Store paths are pairs of
- A 20-byte digest for identification
- A symbolic name for people to read
To make store objects accessible to operating system processes, stores have to expose store objects through the file system.
A store path is rendered to a file system path as the concatenation of
- Store directory (typically
- Path separator (
- Digest rendered in a custom variant of Base32 (20 arbitrary bytes become 32 ASCII characters)
- Hyphen (
/nix/store/b6gvzjyb2pg0kjfwrjmg1vfhh54ad73z-firefox-33.1 |--------| |------------------------------| |----------| store directory digest name
Every Nix store has a store directory.
Not every store can be accessed through the file system. But if the store has a file system representation, the store directory contains the store’s file system objects, which can be addressed by store paths.
This means a store path is not just derived from the referenced store object itself, but depends on the store the store object is in.
The store directory defaults to
/nix/store, but is in principle arbitrary.
It is important which store a given store object belongs to: Files in the store object can contain store paths, and processes may read these paths.
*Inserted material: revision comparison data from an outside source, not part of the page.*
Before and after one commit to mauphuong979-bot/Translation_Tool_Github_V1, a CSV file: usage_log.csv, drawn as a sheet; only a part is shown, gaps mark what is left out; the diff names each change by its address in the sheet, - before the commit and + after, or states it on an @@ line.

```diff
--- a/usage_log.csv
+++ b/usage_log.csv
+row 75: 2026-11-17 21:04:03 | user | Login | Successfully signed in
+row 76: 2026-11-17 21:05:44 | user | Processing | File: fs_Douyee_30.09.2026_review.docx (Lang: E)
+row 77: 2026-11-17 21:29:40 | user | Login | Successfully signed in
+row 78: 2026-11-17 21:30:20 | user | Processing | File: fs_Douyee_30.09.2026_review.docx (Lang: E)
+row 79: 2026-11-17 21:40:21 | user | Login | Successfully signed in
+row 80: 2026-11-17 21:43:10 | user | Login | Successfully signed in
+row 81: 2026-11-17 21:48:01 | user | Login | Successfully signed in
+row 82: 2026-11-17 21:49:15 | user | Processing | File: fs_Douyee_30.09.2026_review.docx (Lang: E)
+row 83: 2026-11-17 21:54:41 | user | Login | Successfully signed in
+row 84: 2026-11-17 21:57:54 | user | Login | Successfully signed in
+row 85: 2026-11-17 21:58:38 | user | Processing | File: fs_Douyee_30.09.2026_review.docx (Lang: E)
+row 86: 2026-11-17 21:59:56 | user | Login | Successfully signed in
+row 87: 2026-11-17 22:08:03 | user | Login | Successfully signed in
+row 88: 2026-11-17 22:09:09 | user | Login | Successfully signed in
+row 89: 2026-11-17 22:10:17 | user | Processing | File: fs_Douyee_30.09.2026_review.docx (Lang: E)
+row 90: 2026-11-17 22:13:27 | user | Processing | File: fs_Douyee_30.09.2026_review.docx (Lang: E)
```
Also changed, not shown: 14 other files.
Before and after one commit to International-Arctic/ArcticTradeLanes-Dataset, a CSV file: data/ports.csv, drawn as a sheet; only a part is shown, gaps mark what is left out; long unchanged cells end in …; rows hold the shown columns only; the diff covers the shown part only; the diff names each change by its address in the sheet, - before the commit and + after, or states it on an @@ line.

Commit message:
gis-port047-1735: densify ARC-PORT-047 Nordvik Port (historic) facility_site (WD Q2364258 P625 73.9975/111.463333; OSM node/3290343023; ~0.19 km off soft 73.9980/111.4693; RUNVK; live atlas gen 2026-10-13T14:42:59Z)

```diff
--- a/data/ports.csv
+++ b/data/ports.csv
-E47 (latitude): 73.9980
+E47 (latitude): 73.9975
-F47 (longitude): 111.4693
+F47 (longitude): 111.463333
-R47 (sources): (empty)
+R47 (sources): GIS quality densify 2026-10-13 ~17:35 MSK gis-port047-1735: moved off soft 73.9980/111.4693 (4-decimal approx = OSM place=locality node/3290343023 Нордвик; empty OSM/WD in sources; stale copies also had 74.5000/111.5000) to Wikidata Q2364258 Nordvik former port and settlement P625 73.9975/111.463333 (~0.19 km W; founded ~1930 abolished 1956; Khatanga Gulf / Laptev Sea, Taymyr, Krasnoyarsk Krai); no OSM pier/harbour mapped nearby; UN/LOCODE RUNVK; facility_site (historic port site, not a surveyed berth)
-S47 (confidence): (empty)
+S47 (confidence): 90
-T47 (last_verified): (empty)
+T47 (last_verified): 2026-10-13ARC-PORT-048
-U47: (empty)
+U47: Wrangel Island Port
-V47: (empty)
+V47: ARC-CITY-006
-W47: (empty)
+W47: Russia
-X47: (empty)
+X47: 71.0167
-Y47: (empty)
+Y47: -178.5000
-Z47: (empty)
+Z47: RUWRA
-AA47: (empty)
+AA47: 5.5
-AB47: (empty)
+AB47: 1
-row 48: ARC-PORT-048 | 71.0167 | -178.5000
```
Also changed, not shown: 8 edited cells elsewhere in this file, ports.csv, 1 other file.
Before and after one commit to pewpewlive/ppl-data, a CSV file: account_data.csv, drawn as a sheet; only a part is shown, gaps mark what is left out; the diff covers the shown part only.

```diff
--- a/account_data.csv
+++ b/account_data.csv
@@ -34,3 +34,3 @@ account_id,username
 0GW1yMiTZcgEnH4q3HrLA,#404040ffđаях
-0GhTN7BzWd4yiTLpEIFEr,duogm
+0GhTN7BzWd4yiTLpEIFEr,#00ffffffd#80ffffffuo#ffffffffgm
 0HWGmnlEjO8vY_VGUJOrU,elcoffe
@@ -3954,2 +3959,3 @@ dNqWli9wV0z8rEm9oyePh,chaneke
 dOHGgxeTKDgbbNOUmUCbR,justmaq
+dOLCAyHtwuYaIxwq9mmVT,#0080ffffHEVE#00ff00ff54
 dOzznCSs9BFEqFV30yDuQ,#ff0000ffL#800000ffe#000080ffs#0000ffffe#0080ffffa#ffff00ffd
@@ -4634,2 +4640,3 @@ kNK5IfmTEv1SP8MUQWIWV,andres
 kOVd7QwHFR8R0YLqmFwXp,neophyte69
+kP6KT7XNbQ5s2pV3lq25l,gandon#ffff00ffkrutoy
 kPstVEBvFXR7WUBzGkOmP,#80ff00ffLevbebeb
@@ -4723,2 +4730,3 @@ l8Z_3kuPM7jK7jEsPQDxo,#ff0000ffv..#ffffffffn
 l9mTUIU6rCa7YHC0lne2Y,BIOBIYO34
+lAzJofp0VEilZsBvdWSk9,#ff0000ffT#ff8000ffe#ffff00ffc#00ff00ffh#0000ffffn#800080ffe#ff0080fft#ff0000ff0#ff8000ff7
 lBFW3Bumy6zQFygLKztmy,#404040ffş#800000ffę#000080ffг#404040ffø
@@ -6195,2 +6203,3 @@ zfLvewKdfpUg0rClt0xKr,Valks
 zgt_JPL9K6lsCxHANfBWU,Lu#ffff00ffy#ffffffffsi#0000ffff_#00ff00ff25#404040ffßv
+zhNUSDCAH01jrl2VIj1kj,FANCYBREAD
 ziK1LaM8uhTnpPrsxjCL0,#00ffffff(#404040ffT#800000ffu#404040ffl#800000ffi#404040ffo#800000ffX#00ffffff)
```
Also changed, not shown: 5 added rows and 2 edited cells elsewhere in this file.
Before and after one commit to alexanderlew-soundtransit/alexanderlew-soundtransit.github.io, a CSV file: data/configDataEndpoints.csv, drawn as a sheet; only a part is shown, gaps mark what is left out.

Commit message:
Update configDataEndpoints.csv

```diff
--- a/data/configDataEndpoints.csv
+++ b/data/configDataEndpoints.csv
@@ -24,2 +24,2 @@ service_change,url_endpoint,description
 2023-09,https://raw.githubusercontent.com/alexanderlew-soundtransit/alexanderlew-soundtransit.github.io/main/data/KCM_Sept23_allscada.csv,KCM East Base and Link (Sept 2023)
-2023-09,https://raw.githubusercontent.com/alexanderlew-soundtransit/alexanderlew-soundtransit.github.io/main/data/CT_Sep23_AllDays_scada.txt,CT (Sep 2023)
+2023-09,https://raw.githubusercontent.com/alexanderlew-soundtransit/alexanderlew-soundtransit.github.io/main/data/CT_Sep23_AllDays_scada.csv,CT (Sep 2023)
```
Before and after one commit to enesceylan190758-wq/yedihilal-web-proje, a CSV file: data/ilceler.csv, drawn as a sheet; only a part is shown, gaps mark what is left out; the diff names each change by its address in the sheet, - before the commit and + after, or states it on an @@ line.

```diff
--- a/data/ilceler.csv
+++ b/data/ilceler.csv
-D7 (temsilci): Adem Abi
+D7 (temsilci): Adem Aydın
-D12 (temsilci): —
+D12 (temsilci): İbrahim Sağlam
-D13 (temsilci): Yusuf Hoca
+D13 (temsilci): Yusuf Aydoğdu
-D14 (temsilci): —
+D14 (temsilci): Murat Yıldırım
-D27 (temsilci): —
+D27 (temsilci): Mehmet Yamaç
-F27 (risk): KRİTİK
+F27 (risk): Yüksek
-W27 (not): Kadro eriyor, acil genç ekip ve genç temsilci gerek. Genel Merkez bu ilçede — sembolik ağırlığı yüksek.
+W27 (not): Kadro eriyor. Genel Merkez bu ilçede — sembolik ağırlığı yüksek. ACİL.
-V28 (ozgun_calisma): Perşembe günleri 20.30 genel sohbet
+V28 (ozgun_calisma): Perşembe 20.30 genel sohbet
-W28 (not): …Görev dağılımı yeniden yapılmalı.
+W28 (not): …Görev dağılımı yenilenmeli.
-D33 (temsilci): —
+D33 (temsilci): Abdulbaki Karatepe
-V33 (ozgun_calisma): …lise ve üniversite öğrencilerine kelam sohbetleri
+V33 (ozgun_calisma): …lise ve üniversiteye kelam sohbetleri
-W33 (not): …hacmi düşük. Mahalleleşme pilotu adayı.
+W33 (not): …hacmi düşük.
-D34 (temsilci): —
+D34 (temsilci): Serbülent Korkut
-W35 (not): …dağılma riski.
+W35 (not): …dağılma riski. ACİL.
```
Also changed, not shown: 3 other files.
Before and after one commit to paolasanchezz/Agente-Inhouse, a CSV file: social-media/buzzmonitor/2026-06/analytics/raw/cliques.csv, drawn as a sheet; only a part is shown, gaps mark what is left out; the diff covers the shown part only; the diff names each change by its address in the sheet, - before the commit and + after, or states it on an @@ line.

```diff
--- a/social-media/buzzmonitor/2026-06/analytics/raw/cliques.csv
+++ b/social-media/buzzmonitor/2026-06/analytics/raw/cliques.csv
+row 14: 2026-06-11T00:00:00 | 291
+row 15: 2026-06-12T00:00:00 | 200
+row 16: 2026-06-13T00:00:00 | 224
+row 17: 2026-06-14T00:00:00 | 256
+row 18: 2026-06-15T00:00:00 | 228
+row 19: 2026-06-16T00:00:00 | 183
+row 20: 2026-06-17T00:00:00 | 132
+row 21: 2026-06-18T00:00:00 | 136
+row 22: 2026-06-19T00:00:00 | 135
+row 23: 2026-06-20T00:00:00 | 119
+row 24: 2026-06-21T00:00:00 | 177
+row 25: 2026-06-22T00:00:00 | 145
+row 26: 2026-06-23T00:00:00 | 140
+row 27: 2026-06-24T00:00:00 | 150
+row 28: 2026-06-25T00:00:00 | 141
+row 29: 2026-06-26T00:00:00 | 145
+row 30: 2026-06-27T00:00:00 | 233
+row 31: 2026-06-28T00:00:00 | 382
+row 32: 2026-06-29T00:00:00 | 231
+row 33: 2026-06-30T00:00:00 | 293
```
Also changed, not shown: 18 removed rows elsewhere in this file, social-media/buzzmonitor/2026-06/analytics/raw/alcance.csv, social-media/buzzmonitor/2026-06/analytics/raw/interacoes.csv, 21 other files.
Nix can only guarantee referential integrity if store paths do not cross store boundaries.
Therefore one can only copy store objects to a different store if
The source and target stores' directories match
The store object in question has no references, that is, contains no store paths
One cannot copy a store object to a store with a different store directory. Instead, it has to be rebuilt, together with all its dependencies. It is in general not enough to replace the store directory string in file contents, as this may render executables unusable by invalidating their internal offsets or checksums.